Leading investment fund BlackRock has $90 billion worth of assets in oil, coal, and gas. But BlackRock’s future is changing dramatically in a more sustainable direction. According to BlackRock CEO Larry Fink, the $7 trillion investment company will divest from fossil fuels to greener investments amid a climate crisis. In his annual CEO letter to shareholders, Fink wrote,
Climate change has become a defining factor in companies’ long-term prospects. Last September, when millions of people took to the streets to demand action on climate change, many of them emphasized the significant and lasting impact that it will have on economic growth and prosperity – a risk that markets to date have been slower to reflect.
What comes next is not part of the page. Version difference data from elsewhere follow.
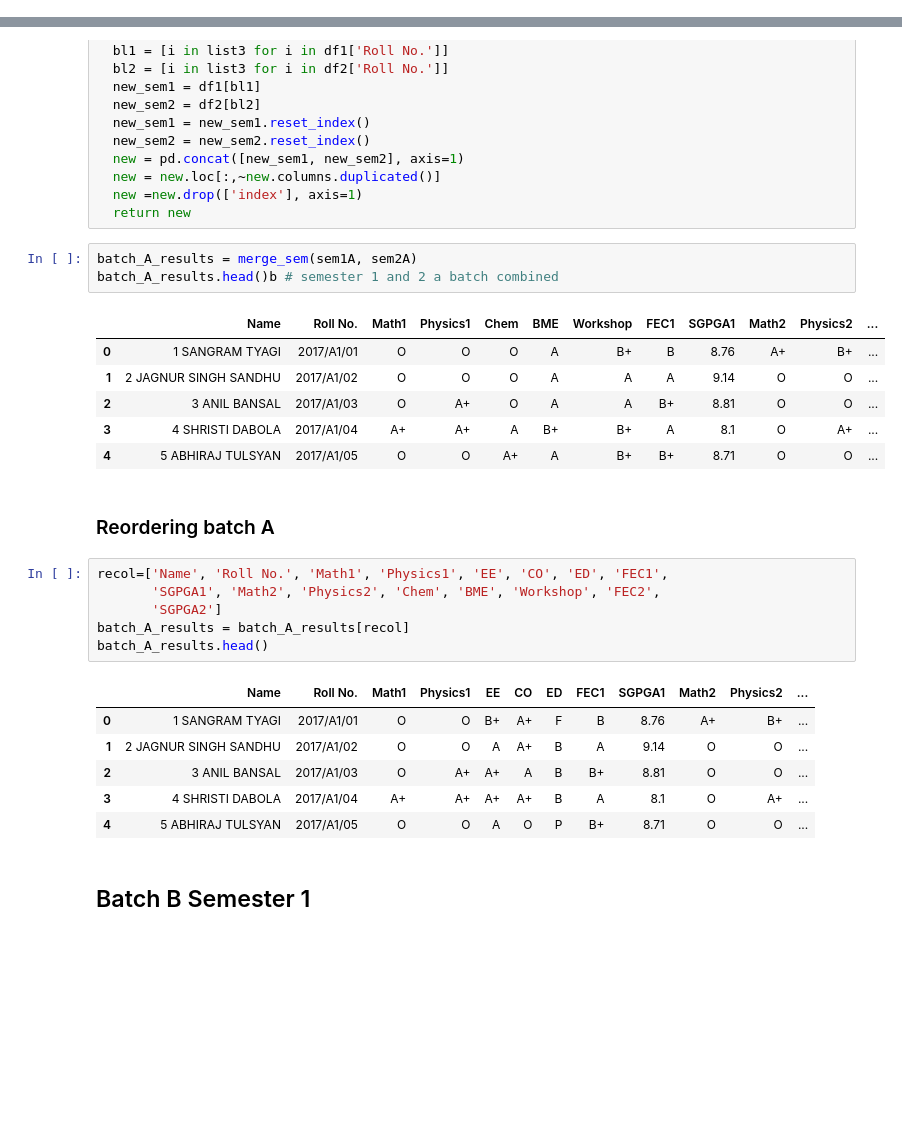
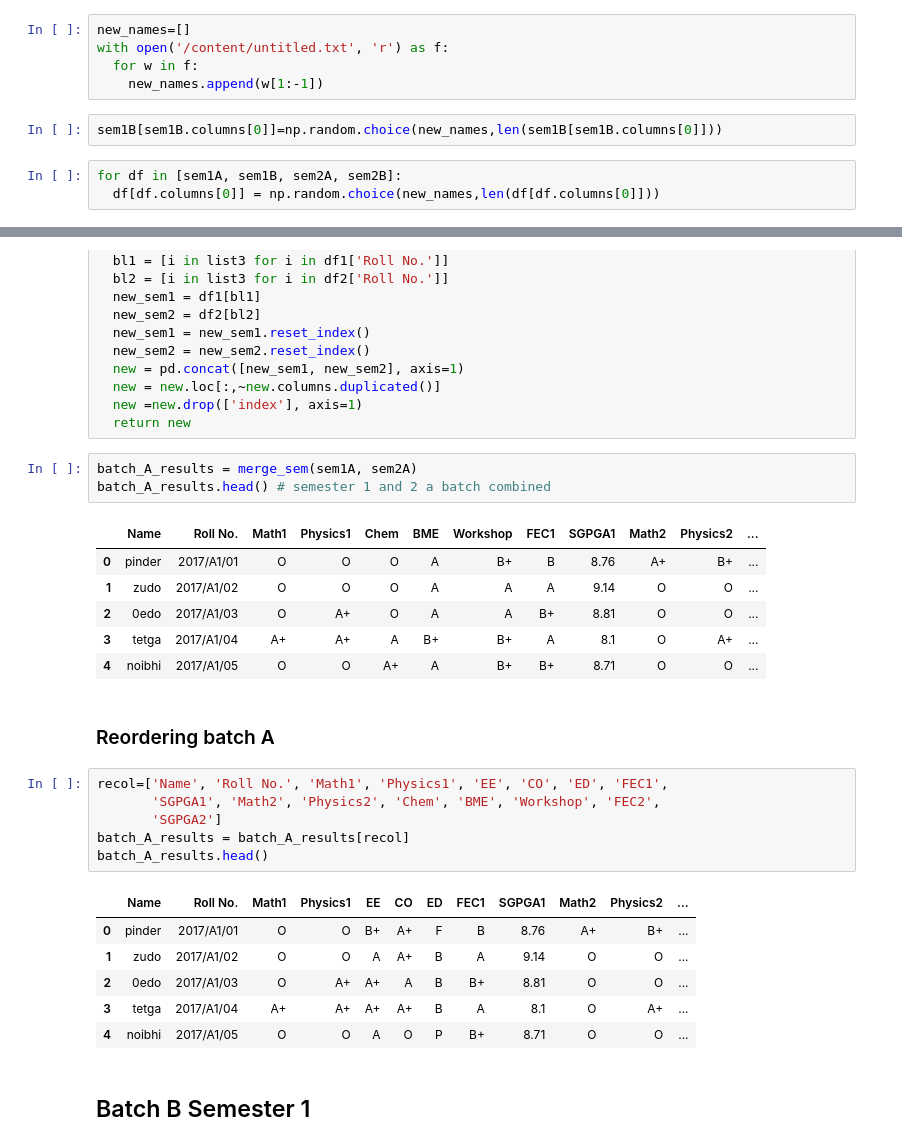
Before and after one commit to varangrai/Grades-Analysis, a Jupyter notebook: Data_Preprocessing.ipynb, the cells around one changed output, grey strips where cells are left out. Cells and saved outputs as stored; diff of their text form; blank space fills up the shorter version.

```diff
--- a/Data_Preprocessing.ipynb
+++ b/Data_Preprocessing.ipynb
@@ -15,6 +24,16 @@ sem1A = pd.read_csv('/content/drive/My Drive/CSV/Final/2017_Sem1_A_batch.csv',er
 sem1B = pd.read_csv('/content/drive/My Drive/CSV/Final/2017_Sem1Final_Bgroup.csv',error_bad_lines=False)
 sem2A = pd.read_csv('/content/drive/My Drive/CSV/Final/_2017_sem2_A - 2017_sem2.csv',error_bad_lines=False, skiprows=1)
 sem2B = pd.read_csv('/content/drive/My Drive/CSV/Final/2017_sem2_Bgroup.csv - 2017_sem2.csv',error_bad_lines=False)
+# %%
+new_names=[]
+with open('/content/untitled.txt', 'r') as f:
+  for w in f:
+    new_names.append(w[1:-1])
+# %%
+sem1B[sem1B.columns[0]]=np.random.choice(new_names,len(sem1B[sem1B.columns[0]]))
+# %%
+for df in [sem1A, sem1B, sem2A, sem2B]:
+  df[df.columns[0]] = np.random.choice(new_names,len(df[df.columns[0]]))
 # %% [markdown]
 ## Batch A Semester 1
 # %%
@@ -86,14 +105,14 @@ def merge_sem(df1,df2):
   return new
 # %%
 batch_A_results = merge_sem(sem1A, sem2A)
-batch_A_results.head()b # semester 1 and 2 a batch combined
+batch_A_results.head() # semester 1 and 2 a batch combined
 # %% [output]
 |  | Name | Roll No. | Math1 | Physics1 | Chem | BME | Workshop | FEC1 | SGPGA1 | Math2 | Physics2 | ... |
-| 0 | 1 SANGRAM TYAGI | 2017/A1/01 | O | O | O | A | B+ | B | 8.76 | A+ | B+ | ... |
-| 1 | 2 JAGNUR SINGH SANDHU | 2017/A1/02 | O | O | O | A | A | A | 9.14 | O | O | ... |
-| 2 | 3 ANIL BANSAL | 2017/A1/03 | O | A+ | O | A | A | B+ | 8.81 | O | O | ... |
-| 3 | 4 SHRISTI DABOLA | 2017/A1/04 | A+ | A+ | A | B+ | B+ | A | 8.1 | O | A+ | ... |
-| 4 | 5 ABHIRAJ TULSYAN | 2017/A1/05 | O | O | A+ | A | B+ | B+ | 8.71 | O | O | ... |
+| 0 | pinder | 2017/A1/01 | O | O | O | A | B+ | B | 8.76 | A+ | B+ | ... |
+| 1 | zudo | 2017/A1/02 | O | O | O | A | A | A | 9.14 | O | O | ... |
+| 2 | 0edo | 2017/A1/03 | O | A+ | O | A | A | B+ | 8.81 | O | O | ... |
+| 3 | tetga | 2017/A1/04 | A+ | A+ | A | B+ | B+ | A | 8.1 | O | A+ | ... |
+| 4 | noibhi | 2017/A1/05 | O | O | A+ | A | B+ | B+ | 8.71 | O | O | ... |
 # %% [markdown]
 ### Reordering batch A
 # %%
@@ -104,11 +123,11 @@ batch_A_results = batch_A_results[recol]
 batch_A_results.head()
 # %% [output]
 |  | Name | Roll No. | Math1 | Physics1 | EE | CO | ED | FEC1 | SGPGA1 | Math2 | Physics2 | ... |
-| 0 | 1 SANGRAM TYAGI | 2017/A1/01 | O | O | B+ | A+ | F | B | 8.76 | A+ | B+ | ... |
-| 1 | 2 JAGNUR SINGH SANDHU | 2017/A1/02 | O | O | A | A+ | B | A | 9.14 | O | O | ... |
-| 2 | 3 ANIL BANSAL | 2017/A1/03 | O | A+ | A+ | A | B | B+ | 8.81 | O | O | ... |
-| 3 | 4 SHRISTI DABOLA | 2017/A1/04 | A+ | A+ | A+ | A+ | B | A | 8.1 | O | A+ | ... |
-| 4 | 5 ABHIRAJ TULSYAN | 2017/A1/05 | O | O | A | O | P | B+ | 8.71 | O | O | ... |
+| 0 | pinder | 2017/A1/01 | O | O | B+ | A+ | F | B | 8.76 | A+ | B+ | ... |
+| 1 | zudo | 2017/A1/02 | O | O | A | A+ | B | A | 9.14 | O | O | ... |
+| 2 | 0edo | 2017/A1/03 | O | A+ | A+ | A | B | B+ | 8.81 | O | O | ... |
+| 3 | tetga | 2017/A1/04 | A+ | A+ | A+ | A+ | B | A | 8.1 | O | A+ | ... |
+| 4 | noibhi | 2017/A1/05 | O | O | A | O | P | B+ | 8.71 | O | O | ... |
 # %% [markdown]
 ## Batch B Semester 1
 # %%
```
Also changed, not shown: parts of 9 cells of this notebook, 1 other file.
But awareness is rapidly changing, and I believe we are on the edge of a fundamental reshaping of finance.
Consequently, he wrote BlackRock will undertake a number of significant changes in its investment approach, including “making sustainability integral to portfolio construction and risk management; exiting investments that present a high sustainability-related risk, such as thermal coal producers; launching new investment products that screen fossil fuels; and strengthening our commitment to sustainability and transparency in our investment stewardship activities.”
BlackRock Makes a Bold Move
In addition, BlackRock will “be increasingly disposed to vote against management and board directors when companies are not making sufficient progress on sustainability-related disclosures and the business practices and plans underlying them.”
Wow. This is a major statement coming from a company that influences the global investing agenda. In addition, Larry Fink’s letter has invariably raised questions about which companies will now benefit from the reallocation of capital into more sustainable investment choices.
A Broader Shift Toward Purpose-Driven Companies
BlackRock’s actions are part of a broader shift occurring in the investment world into companies that align their profits with purpose. Approximately $8.7 trillion under professional management in the United States is invested according to socially responsible investing strategies, according to the Forum for Sustainable and Responsible Investment. Millennials, the largest age cohort in the United States, are twice as likely as the overall investor population to invest in companies that prioritize environmental and goals, according to Morgan Stanley.
As BlackRock Larry Fink wrote, “The importance of serving stakeholders and embracing purpose is becoming increasingly central to the way that companies understand their role in society . . . Ultimately, purpose is the engine of long-term profitability.”
This shift is occurring also because consumer preferences are changing. Nearly 70 million Americans will spend up to 20 percent more on environmentally sound products, according to the Retail Industry Leaders Association. The handwriting is on the wall: acting in sustainable fashion is both right and sensible.
Investment Relations Professionals Are In the Driver’s Seat
To me, these developments, writ large by BlackRock, underscore the importance of investment relations professionals to help businesses articulate their own commitment to sustainability/ESG. As I wrote in a recent Forbes column, “How To Effectively Tell Your Brand's Sustainability/ESG Story,” acting in sustainable fashion and telling your brand’s story are two different things. A business can make incredibly effective changes to the way it sources and creates products in sustainable fashion – but unless the business tells its story effectively, its efforts will stay below the radar screens of purpose-driven investors.
Here is where IR professionals come into play. Good ones already know how to tell their company’s investment story to attract investors. They can tell the story of the company’s ESG agenda in so many ways, among them:
- Do their homework on how their own investors’ agendas are changing and coach their leadership teams accordingly. Be the critical link between investor sentiment and C-level priorities.
- Craft messages in clear, concise language that helps investors understand the approach their companies take to embrace sustainability/ESG, including the investments they are making.
- Collaborate with corporate comms to make the story for investors consistent with the narrative shared to customers and employees. In my book, How to Lead a Values-Driven Professional Services Firm, I discuss how businesses can and should rally around their brand purpose in order to manage every aspect of their operations more profitability. Chances are that an IR professional’s peers inside the company are figuring how to renew their brand narrative around purpose. That narrative will be more credible when everyone is sharing it consistently.
- Provide tangible examples of how a business’s efforts around ESG are paying off financially, such as attracting purpose-driven customers and employees.
- Coach the CEO and CFO to incorporate a stronger story about ESG in their earnings announcements, briefings, event appearances, and everywhere else they discuss their company’s performance.
- Capitalize on digital tools to tell the company’s sustainability/ESG story. In the age of visual storytelling, IR professionals need to show their story as much as tell it, such as using video case studies, interviews with company executives, to name just a few ways.
These are just some best practices. There are many more. We talk in more detail about sustainability/ESG in our recently published white paper, The New ESG Agenda. I encourage you to check it out.
Contact Investis Digital
At Investis Digital, we regularly analyze and score corporate brands on how well they’re leveraging their ESG/CSR story digitally. We combine strategic insight with original ideas to create a sustainability narrative that’s relevant and compelling for all your audiences. We suggest assessing your corporate brand to better understand gaps and opportunities around leveraging your story to drive business impact. Contact us to learn more.